A key theme this year was use of natural materials, including succulents.
"You don't need to set up a fancy table, you just need to know how to use natural resources," Jenna Bayer, of Jenna Bayer Garden Design in Mountain View, said. Bayer's table used imported vegetation, fresh produce and trimmings from her own garden.
The best way to approach home decoration is to start indexing early, Bayer said. "Create an inventory over the year of what grows best in your area and what you like the most. Use those plants next year for a more intimate setting."
Bayer also chose her materials based on color. The fall season works around a lot of reds, greens, yellows and browns. Many of the trees in this season are naturally going through these colors and can be used to accent the décor, she said. "A good part about these plants is that they are basically zero-care and have such magnificent color," Bayer said, pointing to her green cascade myrtle.
Also important are the senses other than sight. "Smells, textures and even taste are important. Use fruits and vegetables whenever you can," Bayer said. Bayer purchases many of her flowers in San Francisco, but also spoke highly of Boring, Ore., the city from which she imports many of her trees. "The quality is astoundingly better," she said.
Her floral arrangement, including dahlias, barberries and pheasant feathers, was collected from cuttings of her own garden, minus the feathers. The apples used were also imported from Oregon.
A year-long inventory isn't possible for many who are expecting the holidays in a matter of weeks. Kris Forbes, event chair and designer for Pomegranate Designs, Woodside, had a different approach, with similar ideologies.
"Always forage," she said, adding that the materials necessary for in-home design can be found from friends, family and neighbors. Forbes recalled a story in which she needed branch trimmings for an upcoming piece, and simply asked her neighbors for any materials. They were glad to help, she said, and it was entirely free of cost.
Forbes noted that, due to the fast expiration date on many floral arrangements, a good approach is to have decorations that can be switched out every few weeks around a central element. "Every few days the flowers around it will die, but you can replace it one week with mini-poinsettias, the next week with pinecones," she said.
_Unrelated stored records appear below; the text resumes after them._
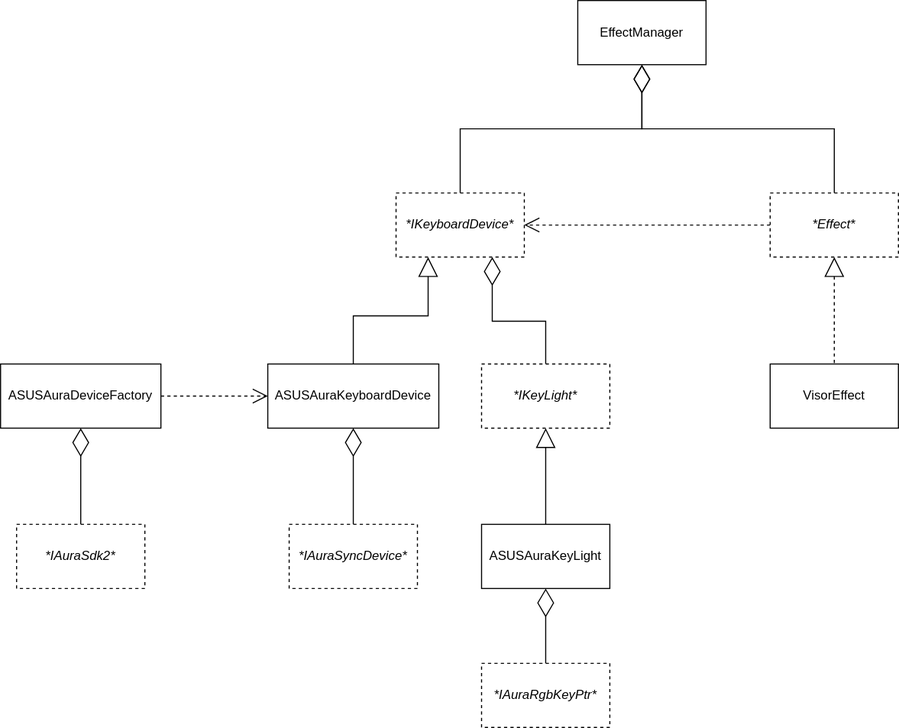
Before: resources/Architecture.svg, a diagram exported from draw.io (JE-FH/RGBStudio). Source tidied: cells renumbered, new cells last; positions are measured from the earlier drawing's top-left corner, leaving out a move shared by most shapes.
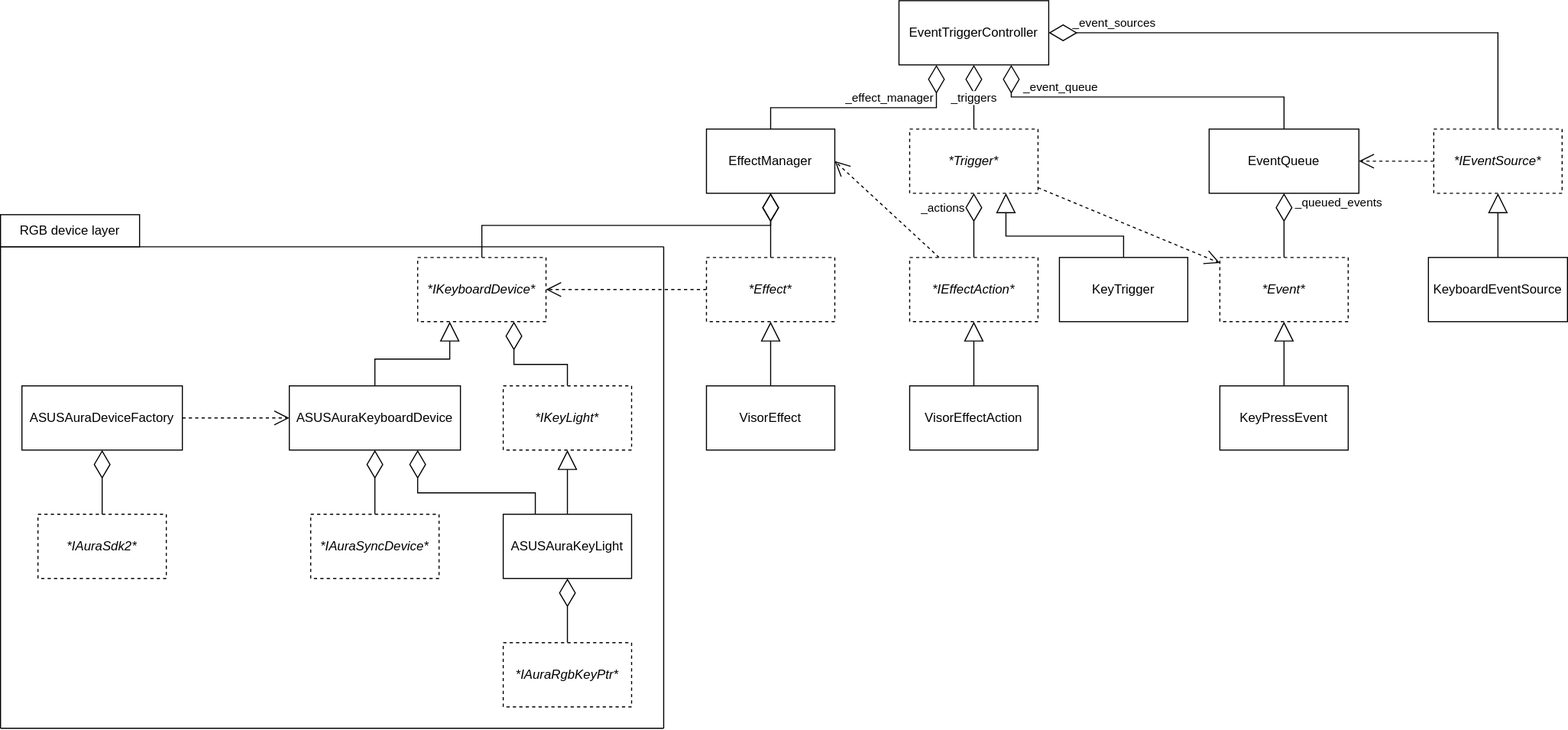
The same diagram one commit later.

Change to the diagram source:
```diff
@@ -1,4 +1,4 @@
-<mxGraphModel background="#ffffff">
+<mxGraphModel>
   <root>
     <mxCell id="0" />
     <mxCell id="1" parent="0" />
@@ -9,16 +9,16 @@
       <mxGeometry relative="1" as="geometry" />
     </mxCell>
     <mxCell id="4" value="*IKeyboardDevice*" style="rounded=0;whiteSpace=wrap;html=1;dashed=1;fontStyle=2;" parent="1" vertex="1">
-      <mxGeometry x="370" y="180" width="120" height="60" as="geometry" />
+      <mxGeometry x="270" y="210" width="120" height="60" as="geometry" />
     </mxCell>
     <mxCell id="5" style="edgeStyle=orthogonalEdgeStyle;rounded=0;jettySize=auto;html=1;entryX=0.5;entryY=0;entryDx=0;entryDy=0;startArrow=diamondThin;startFill=0;endArrow=none;endFill=0;startSize=24;endSize=12;" parent="1" edge="1" source="7" target="12">
       <mxGeometry relative="1" as="geometry" />
     </mxCell>
-    <mxCell id="6" style="edgeStyle=orthogonalEdgeStyle;rounded=0;jumpStyle=none;jettySize=auto;html=1;exitX=0.75;exitY=1;exitDx=0;exitDy=0;entryX=0.25;entryY=0;entryDx=0;entryDy=0;startArrow=diamondThin;startFill=0;endArrow=none;endFill=0;startSize=24;endSize=12;strokeColor=default;" parent="1" edge="1" source="7" target="16">
+    <mxCell id="6" style="edgeStyle=orthogonalEdgeStyle;rounded=0;jumpStyle=none;jettySize=auto;html=1;exitX=0.75;exitY=1;exitDx=0;exitDy=0;entryX=0.25;entryY=0;entryDx=0;entryDy=0;startArrow=diamondThin;startFill=0;endArrow=none;endFill=0;startSize=24;endSize=12;" parent="1" edge="1" source="7" target="16">
       <mxGeometry relative="1" as="geometry" />
     </mxCell>
     <mxCell id="7" value="ASUSAuraKeyboardDevice" style="rounded=0;whiteSpace=wrap;html=1;align=center;" parent="1" vertex="1">
-      <mxGeometry x="250" y="340" width="160" height="60" as="geometry" />
+      <mxGeometry x="150" y="330" width="160" height="60" as="geometry" />
     </mxCell>
     <mxCell id="8" style="edgeStyle=orthogonalEdgeStyle;rounded=0;jettySize=auto;html=1;exitX=1;exitY=0.5;exitDx=0;exitDy=0;entryX=0;entryY=0.5;entryDx=0;entryDy=0;startArrow=none;startFill=0;endArrow=open;endFill=0;startSize=16;dashed=1;endSize=12;" parent="1" edge="1" source="10" target="7">
       <mxGeometry relative="1" as="geometry" />
@@ -27,59 +27,195 @@
       <mxGeometry relative="1" as="geometry" />
     </mxCell>
     <mxCell id="10" value="ASUSAuraDeviceFactory" style="rounded=0;whiteSpace=wrap;html=1;" parent="1" vertex="1">
-      <mxGeometry y="340" width="150" height="60" as="geometry" />
+      <mxGeometry x="-100" y="330" width="150" height="60" as="geometry" />
     </mxCell>
     <mxCell id="11" value="*IAuraSdk2*" style="rounded=0;whiteSpace=wrap;html=1;dashed=1;fontStyle=2;" parent="1" vertex="1">
-      <mxGeometry x="15" y="490" width="120" height="60" as="geometry" />
+      <mxGeometry x="-85" y="450" width="120" height="60" as="geometry" />
     </mxCell>
     <mxCell id="12" value="*IAuraSyncDevice*" style="rounded=0;whiteSpace=wrap;html=1;dashed=1;fontStyle=2;" parent="1" vertex="1">
-      <mxGeometry x="270" y="490" width="120" height="60" as="geometry" />
+      <mxGeometry x="170" y="450" width="120" height="60" as="geometry" />
     </mxCell>
     <mxCell id="13" style="edgeStyle=orthogonalEdgeStyle;rounded=0;jettySize=auto;html=1;entryX=0.5;entryY=0;entryDx=0;entryDy=0;startArrow=block;startFill=0;endArrow=none;endFill=0;startSize=16;endSize=12;" parent="1" edge="1" source="14" target="16">
       <mxGeometry relative="1" as="geometry" />
     </mxCell>
     <mxCell id="14" value="*IKeyLight*" style="rounded=0;whiteSpace=wrap;html=1;dashed=1;fontStyle=2;" parent="1" vertex="1">
-      <mxGeometry x="450" y="340" width="120" height="60" as="geometry" />
+      <mxGeometry x="350" y="330" width="120" height="60" as="geometry" />
     </mxCell>
     <mxCell id="15" style="edgeStyle=orthogonalEdgeStyle;rounded=0;jettySize=auto;html=1;startArrow=diamondThin;startFill=0;endArrow=none;endFill=0;startSize=24;endSize=12;entryX=0.5;entryY=0;entryDx=0;entryDy=0;" parent="1" edge="1" source="16" target="17">
       <mxGeometry relative="1" as="geometry" />
     </mxCell>
     <mxCell id="16" value="ASUSAuraKeyLight" style="rounded=0;whiteSpace=wrap;html=1;" parent="1" vertex="1">
-      <mxGeometry x="450" y="490" width="120" height="60" as="geometry" />
+      <mxGeometry x="350" y="450" width="120" height="60" as="geometry" />
     </mxCell>
     <mxCell id="17" value="*IAuraRgbKeyPtr*" style="rounded=0;whiteSpace=wrap;html=1;dashed=1;fontStyle=2;" parent="1" vertex="1">
-      <mxGeometry x="450" y="620" width="120" height="60" as="geometry" />
+      <mxGeometry x="350" y="570" width="120" height="60" as="geometry" />
     </mxCell>
     <mxCell id="18" style="edgeStyle=orthogonalEdgeStyle;rounded=0;jumpStyle=none;jettySize=auto;html=1;entryX=1;entryY=0.5;entryDx=0;entryDy=0;dashed=1;startArrow=none;startFill=0;endArrow=open;endFill=0;startSize=24;endSize=12;" parent="1" edge="1" source="20" target="4">
       <mxGeometry relative="1" as="geometry" />
     </mxCell>
-    <mxCell id="19" style="edgeStyle=orthogonalEdgeStyle;rounded=0;jumpStyle=none;jettySize=auto;html=1;exitX=0.5;exitY=1;exitDx=0;exitDy=0;entryX=0.5;entryY=0;entryDx=0;entryDy=0;dashed=1;startArrow=block;startFill=0;endArrow=none;endFill=0;startSize=16;endSize=12;" parent="1" edge="1" source="20" target="21">
+    <mxCell id="19" style="edgeStyle=orthogonalEdgeStyle;rounded=0;jumpStyle=none;jettySize=auto;html=1;exitX=0.5;exitY=1;exitDx=0;exitDy=0;entryX=0.5;entryY=0;entryDx=0;entryDy=0;startArrow=block;startFill=0;endArrow=none;endFill=0;startSize=16;endSize=12;" parent="1" edge="1" source="20" target="21">
       <mxGeometry relative="1" as="geometry" />
     </mxCell>
     <mxCell id="20" value="*Effect*" style="rounded=0;whiteSpace=wrap;html=1;dashed=1;fontStyle=2;" parent="1" vertex="1">
-      <mxGeometry x="720" y="180" width="120" height="60" as="geometry" />
+      <mxGeometry x="540" y="210" width="120" height="60" as="geometry" />
     </mxCell>
     <mxCell id="21" value="VisorEffect" style="rounded=0;whiteSpace=wrap;html=1;" parent="1" vertex="1">
-      <mxGeometry x="720" y="340" width="120" height="60" as="geometry" />
+      <mxGeometry x="540" y="330" width="120" height="60" as="geometry" />
     </mxCell>
     <mxCell id="22" style="edgeStyle=orthogonalEdgeStyle;rounded=0;jumpStyle=none;jettySize=auto;html=1;entryX=0.5;entryY=0;entryDx=0;entryDy=0;startArrow=diamondThin;startFill=0;endArrow=none;endFill=0;startSize=24;endSize=12;exitX=0.5;exitY=1;exitDx=0;exitDy=0;" parent="1" edge="1" source="24" target="4">
       <mxGeometry relative="1" as="geometry">
         <Array as="points">
-          <mxPoint x="600" y="120" />
-          <mxPoint x="430" y="120" />
+          <mxPoint x="600" y="180" />
+          <mxPoint x="330" y="180" />
         </Array>
       </mxGeometry>
     </mxCell>
     <mxCell id="23" style="edgeStyle=orthogonalEdgeStyle;rounded=0;jumpStyle=none;jettySize=auto;html=1;exitX=0.5;exitY=1;exitDx=0;exitDy=0;entryX=0.5;entryY=0;entryDx=0;entryDy=0;startArrow=diamondThin;startFill=0;endArrow=none;endFill=0;startSize=24;endSize=12;" parent="1" edge="1" source="24" target="20">
       <mxGeometry relative="1" as="geometry">
         <Array as="points">
-          <mxPoint x="600" y="120" />
-          <mxPoint x="780" y="120" />
+          <mxPoint x="600" y="200" />
+          <mxPoint x="600" y="200" />
         </Array>
       </mxGeometry>
     </mxCell>
     <mxCell id="24" value="EffectManager" style="rounded=0;whiteSpace=wrap;html=1;" parent="1" vertex="1">
-      <mxGeometry x="540" width="120" height="60" as="geometry" />
+      <mxGeometry x="540" y="90" width="120" height="60" as="geometry" />
     </mxCell>
+    <mxCell id="25" style="edgeStyle=orthogonalEdgeStyle;html=1;entryX=0.5;entryY=0;entryDx=0;entryDy=0;startArrow=diamondThin;startFill=0;endArrow=none;endFill=0;endSize=24;startSize=24;rounded=0;exitX=0.25;exitY=1;exitDx=0;exitDy=0;" parent="1" edge="1" source="35" target="24">
+      <mxGeometry relative="1" as="geometry">
+        <Array as="points">
+          <mxPoint x="755" y="70" />
+          <mxPoint x="600" y="70" />
+        </Array>
+      </mxGeometry>
+    </mxCell>
+    <mxCell id="26" value="_effect_manager" style="edgeLabel;html=1;align=center;verticalAlign=middle;" parent="25" vertex="1">
+      <mxGeometry x="-0.23" y="-2" relative="1" as="geometry">
+        <mxPoint x="-2" y="-8" as="offset" />
+      </mxGeometry>
+    </mxCell>
+    <mxCell id="27" style="edgeStyle=orthogonalEdgeStyle;rounded=0;html=1;exitX=1;exitY=0.5;exitDx=0;exitDy=0;entryX=0.5;entryY=0;entryDx=0;entryDy=0;startArrow=diamondThin;startFill=0;endArrow=none;endFill=0;startSize=24;endSize=24;" parent="1" edge="1" source="35" target="37">
+      <mxGeometry relative="1" as="geometry" />
+    </mxCell>
+    <mxCell id="28" value="_event_sources" style="edgeLabel;html=1;align=center;verticalAlign=middle;" parent="27" vertex="1">
+      <mxGeometry x="-0.78" relative="1" as="geometry">
+        <mxPoint x="4" y="-10" as="offset" />
+      </mxGeometry>
+    </mxCell>
+    <mxCell id="29" style="edgeStyle=orthogonalEdgeStyle;html=1;entryX=0.5;entryY=0;entryDx=0;entryDy=0;endArrow=none;endFill=0;startArrow=diamondThin;startFill=0;startSize=24;rounded=0;exitX=0.5;exitY=1;exitDx=0;exitDy=0;" parent="1" edge="1" source="44" target="43">
+      <mxGeometry relative="1" as="geometry" />
+    </mxCell>
+    <mxCell id="30" value="_queued_events" style="edgeLabel;html=1;align=center;verticalAlign=middle;" parent="29" vertex="1">
+      <mxGeometry x="-0.53" y="-1" relative="1" as="geometry">
+        <mxPoint x="51" y="-6" as="offset" />
+      </mxGeometry>
+    </mxCell>
+    <mxCell id="31" style="edgeStyle=orthogonalEdgeStyle;rounded=0;html=1;exitX=0.75;exitY=1;exitDx=0;exitDy=0;entryX=0.5;entryY=0;entryDx=0;entryDy=0;startArrow=diamondThin;startFill=0;endArrow=none;endFill=0;startSize=24;endSize=12;" parent="1" edge="1" source="35" target="44">
+      <mxGeometry relative="1" as="geometry" />
+    </mxCell>
+    <mxCell id="32" value="_event_queue" style="edgeLabel;html=1;align=center;verticalAlign=middle;" parent="31" vertex="1">
+      <mxGeometry x="-0.4" y="1" relative="1" as="geometry">
+        <mxPoint x="-19" y="-9" as="offset" />
+      </mxGeometry>
+    </mxCell>
+    <mxCell id="33" style="edgeStyle=orthogonalEdgeStyle;rounded=0;html=1;entryX=0.5;entryY=0;entryDx=0;entryDy=0;startArrow=diamondThin;startFill=0;endArrow=none;endFill=0;startSize=24;endSize=12;" parent="1" edge="1" source="35" target="42">
+      <mxGeometry relative="1" as="geometry" />
+    </mxCell>
+    <mxCell id="34" value="_triggers" style="edgeLabel;html=1;align=center;verticalAlign=middle;" parent="33" vertex="1">
+      <mxGeometry x="0.68" y="-1" relative="1" as="geometry">
+        <mxPoint y="-20" as="offset" />
+      </mxGeometry>
+    </mxCell>
+    <mxCell id="35" value="EventTriggerController" style="rounded=0;whiteSpace=wrap;html=1;" parent="1" vertex="1">
+      <mxGeometry x="720" y="-30" width="140" height="60" as="geometry" />
+    </mxCell>
+    <mxCell id="36" style="edgeStyle=none;rounded=0;html=1;exitX=0;exitY=0.5;exitDx=0;exitDy=0;entryX=1;entryY=0.5;entryDx=0;entryDy=0;startArrow=none;startFill=0;endArrow=open;endFill=0;startSize=24;endSize=12;dashed=1;" parent="1" edge="1" source="37" target="44">
+      <mxGeometry relative="1" as="geometry" />
+    </mxCell>
+    <mxCell id="37" value="*IEventSource*" style="rounded=0;whiteSpace=wrap;html=1;fontStyle=2;dashed=1;" parent="1" vertex="1">
+      <mxGeometry x="1220" y="90" width="120" height="60" as="geometry" />
+    </mxCell>
+    <mxCell id="38" style="edgeStyle=none;rounded=0;html=1;dashed=1;startArrow=none;startFill=0;endArrow=open;endFill=0;startSize=24;endSize=12;" parent="1" edge="1" source="42" target="43">
+      <mxGeometry relative="1" as="geometry" />
+    </mxCell>
+    <mxCell id="39" style="edgeStyle=orthogonalEdgeStyle;rounded=0;html=1;entryX=0.5;entryY=0;entryDx=0;entryDy=0;startArrow=diamondThin;startFill=0;endArrow=none;endFill=0;startSize=24;endSize=12;" parent="1" edge="1" source="42" target="56">
+      <mxGeometry relative="1" as="geometry" />
+    </mxCell>
+    <mxCell id="40" value="_actions" style="edgeLabel;html=1;align=center;verticalAlign=middle;" parent="39" vertex="1">
+      <mxGeometry x="-0.42" y="7" relative="1" as="geometry">
+        <mxPoint x="-37" y="-4" as="offset" />
+      </mxGeometry>
+    </mxCell>
+    <mxCell id="41" style="edgeStyle=orthogonalEdgeStyle;rounded=0;html=1;exitX=0.75;exitY=1;exitDx=0;exitDy=0;entryX=0.5;entryY=0;entryDx=0;entryDy=0;startArrow=block;startFill=0;endArrow=none;endFill=0;startSize=16;endSize=12;" parent="1" edge="1" source="42" target="58">
+      <mxGeometry relative="1" as="geometry">
+        <Array as="points">
+          <mxPoint x="820" y="190" />
+          <mxPoint x="930" y="190" />
+        </Array>
+      </mxGeometry>
+    </mxCell>
+    <mxCell id="42" value="*Trigger*" style="rounded=0;whiteSpace=wrap;html=1;dashed=1;fontStyle=2;" parent="1" vertex="1">
+      <mxGeometry x="730" y="90" width="120" height="60" as="geometry" />
+    </mxCell>
+    <mxCell id="43" value="*Event*" style="rounded=0;whiteSpace=wrap;html=1;fontStyle=2;dashed=1;" parent="1" vertex="1">
+      <mxGeometry x="1020" y="210" width="120" height="60" as="geometry" />
+    </mxCell>
+    <mxCell id="44" value="EventQueue" style="rounded=0;whiteSpace=wrap;html=1;" parent="1" vertex="1">
+      <mxGeometry x="1010" y="90" width="140" height="60" as="geometry" />
+    </mxCell>
+    <mxCell id="45" style="edgeStyle=none;rounded=0;html=1;entryX=0.5;entryY=1;entryDx=0;entryDy=0;startArrow=none;startFill=0;endArrow=block;endFill=0;startSize=24;endSize=16;" parent="1" edge="1" source="46" target="43">
+      <mxGeometry relative="1" as="geometry" />
+    </mxCell>
+    <mxCell id="46" value="KeyPressEvent" style="rounded=0;whiteSpace=wrap;html=1;" parent="1" vertex="1">
+      <mxGeometry x="1020" y="330" width="120" height="60" as="geometry" />
+    </mxCell>
+    <mxCell id="47" style="edgeStyle=none;rounded=0;html=1;exitX=0.5;exitY=0;exitDx=0;exitDy=0;entryX=0.5;entryY=1;entryDx=0;entryDy=0;startArrow=none;startFill=0;endArrow=block;endFill=0;startSize=24;endSize=16;" parent="1" edge="1" source="48" target="37">
+      <mxGeometry relative="1" as="geometry" />
+    </mxCell>
+    <mxCell id="48" value="KeyboardEventSource" style="rounded=0;whiteSpace=wrap;html=1;" parent="1" vertex="1">
+      <mxGeometry x="1215" y="210" width="130" height="60" as="geometry" />
+    </mxCell>
+    <mxCell id="49" style="endArrow=none;html=1;startSize=24;endSize=12;startArrow=none;startFill=0;" parent="1" edge="1">
+      <mxGeometry relative="1" as="geometry">
+        <mxPoint x="-120" y="650" as="sourcePoint" />
+        <mxPoint x="-120" y="200" as="targetPoint" />
+      </mxGeometry>
+    </mxCell>
+    <mxCell id="50" style="endArrow=none;html=1;startSize=24;endSize=12;" parent="1" edge="1">
+      <mxGeometry relative="1" as="geometry">
+        <mxPoint x="-120" y="650" as="sourcePoint" />
+        <mxPoint x="500" y="650" as="targetPoint" />
+      </mxGeometry>
+    </mxCell>
+    <mxCell id="51" style="endArrow=none;html=1;startSize=24;endSize=12;" parent="1" edge="1">
+      <mxGeometry relative="1" as="geometry">
+        <mxPoint x="-120" y="200" as="sourcePoint" />
+        <mxPoint x="500" y="200" as="targetPoint" />
+      </mxGeometry>
+    </mxCell>
+    <mxCell id="52" style="endArrow=none;html=1;startSize=24;endSize=12;" parent="1" edge="1">
+      <mxGeometry relative="1" as="geometry">
+        <mxPoint x="500" y="200" as="sourcePoint" />
+        <mxPoint x="500" y="650" as="targetPoint" />
+      </mxGeometry>
+    </mxCell>
+    <mxCell id="53" value="RGB device layer" style="rounded=0;whiteSpace=wrap;html=1;" parent="1" vertex="1">
+      <mxGeometry x="-120" y="170" width="130" height="30" as="geometry" />
+    </mxCell>
+    <mxCell id="54" style="edgeStyle=none;rounded=0;html=1;entryX=1;entryY=0.5;entryDx=0;entryDy=0;dashed=1;startArrow=none;startFill=0;endArrow=open;endFill=0;startSize=24;endSize=12;" parent="1" edge="1" source="56" target="24">
+      <mxGeometry relative="1" as="geometry" />
+    </mxCell>
+    <mxCell id="55" style="edgeStyle=orthogonalEdgeStyle;rounded=0;html=1;exitX=0.5;exitY=1;exitDx=0;exitDy=0;entryX=0.5;entryY=0;entryDx=0;entryDy=0;startArrow=block;startFill=0;endArrow=none;endFill=0;startSize=16;endSize=12;" parent="1" edge="1" source="56" target="57">
+      <mxGeometry relative="1" as="geometry" />
+    </mxCell>
+    <mxCell id="56" value="*IEffectAction*" style="rounded=0;whiteSpace=wrap;html=1;dashed=1;fontStyle=2;" parent="1" vertex="1">
+      <mxGeometry x="730" y="210" width="120" height="60" as="geometry" />
+    </mxCell>
+    <mxCell id="57" value="VisorEffectAction" style="rounded=0;whiteSpace=wrap;html=1;" parent="1" vertex="1">
+      <mxGeometry x="730" y="330" width="120" height="60" as="geometry" />
+    </mxCell>
+    <mxCell id="58" value="KeyTrigger" style="rounded=0;whiteSpace=wrap;html=1;" parent="1" vertex="1">
+      <mxGeometry x="870" y="210" width="120" height="60" as="geometry" />
+    </mxCell>
   </root>
 </mxGraphModel>
```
Indelisa Montoro, of Royal Bloom in Menlo Park, focuses heavily on monochromatic decorations. Her table, a stark silver winter set complete with a 2.5-foot conical Christmas tree and assorted baubles of white and polished silver, stood out with its reliance on one color. The materials are easy to find, she said, and can be purchased at her store in the Allied Arts Guild in Menlo Park. Montoro finds some of her other materials, such as fake snow, Christmas lights and plastic cones, at Target.
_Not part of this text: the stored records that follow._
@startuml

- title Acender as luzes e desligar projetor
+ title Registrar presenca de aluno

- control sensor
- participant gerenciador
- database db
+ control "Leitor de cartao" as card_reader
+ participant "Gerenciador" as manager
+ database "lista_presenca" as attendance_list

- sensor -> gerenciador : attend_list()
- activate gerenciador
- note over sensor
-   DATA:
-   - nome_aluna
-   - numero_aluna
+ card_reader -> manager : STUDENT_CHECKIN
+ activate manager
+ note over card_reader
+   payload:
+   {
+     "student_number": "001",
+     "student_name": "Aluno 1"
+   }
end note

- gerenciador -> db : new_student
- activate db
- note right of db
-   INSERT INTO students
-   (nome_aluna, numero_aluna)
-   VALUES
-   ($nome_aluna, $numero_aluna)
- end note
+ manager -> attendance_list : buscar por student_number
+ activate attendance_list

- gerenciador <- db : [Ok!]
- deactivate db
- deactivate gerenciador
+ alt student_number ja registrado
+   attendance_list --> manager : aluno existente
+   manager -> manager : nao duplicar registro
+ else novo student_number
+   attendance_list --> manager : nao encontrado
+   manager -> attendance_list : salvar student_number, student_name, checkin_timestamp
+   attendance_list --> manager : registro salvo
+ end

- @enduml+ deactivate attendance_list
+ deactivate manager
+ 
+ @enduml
"Vintage is still popular; people like those old-world touches," Montoro said, surrounded by repurposed bracelets, salvaged silver and ornaments of mercury glass hung in her shop.
Montoro said that monochromatic sets work well because small moments of color can gain more prominence. "Bouquets stand out beautifully," she said. For her floral arrangements, Montoro shops at wholesale markets in San Francisco that are not typically open to the public, though she does take orders.
Besides those San Francisco markets Forbes suggested that individuals go to their local Trader Joe's or Safeway to look at their cactus selection. "They've really increased their selection this year, people seem to really like them," Forbes said.
Each designer agreed on the idea of using natural resources for decoration at home. The increased popularity in cacti and other succulents reflects the sustainable aspects of using natural resources.
"Right now you can see people either going for a modern, sleek look or a more natural, organic one," Christine Le of Magnolia Floral Design, Palo Alto, said. Le pointed to a table with rectangular, purple vases filled with water lilies as an example of modern decoration. She hopes the flowers are home grown, she said.
"It's best to go local," Le said, mentioning Roger Reynolds Nursery in Menlo Park as a good resource. Much like Forbes, Le said that arrangements can be switched every few weeks by using flowers that bloom naturally throughout each season.
Elegance and simplicity also shone brightly. "You can't enjoy anything if you have a house full of everything," Montoro said.
This story contains 800 words.
Stories older than 90 days are available only to subscribing members. Please help sustain quality local journalism by becoming a subscribing member today.
If you are already a subscriber, please log in so you can continue to enjoy unlimited access to stories and archives. Subscriptions start at $5 per month and may be cancelled at any time.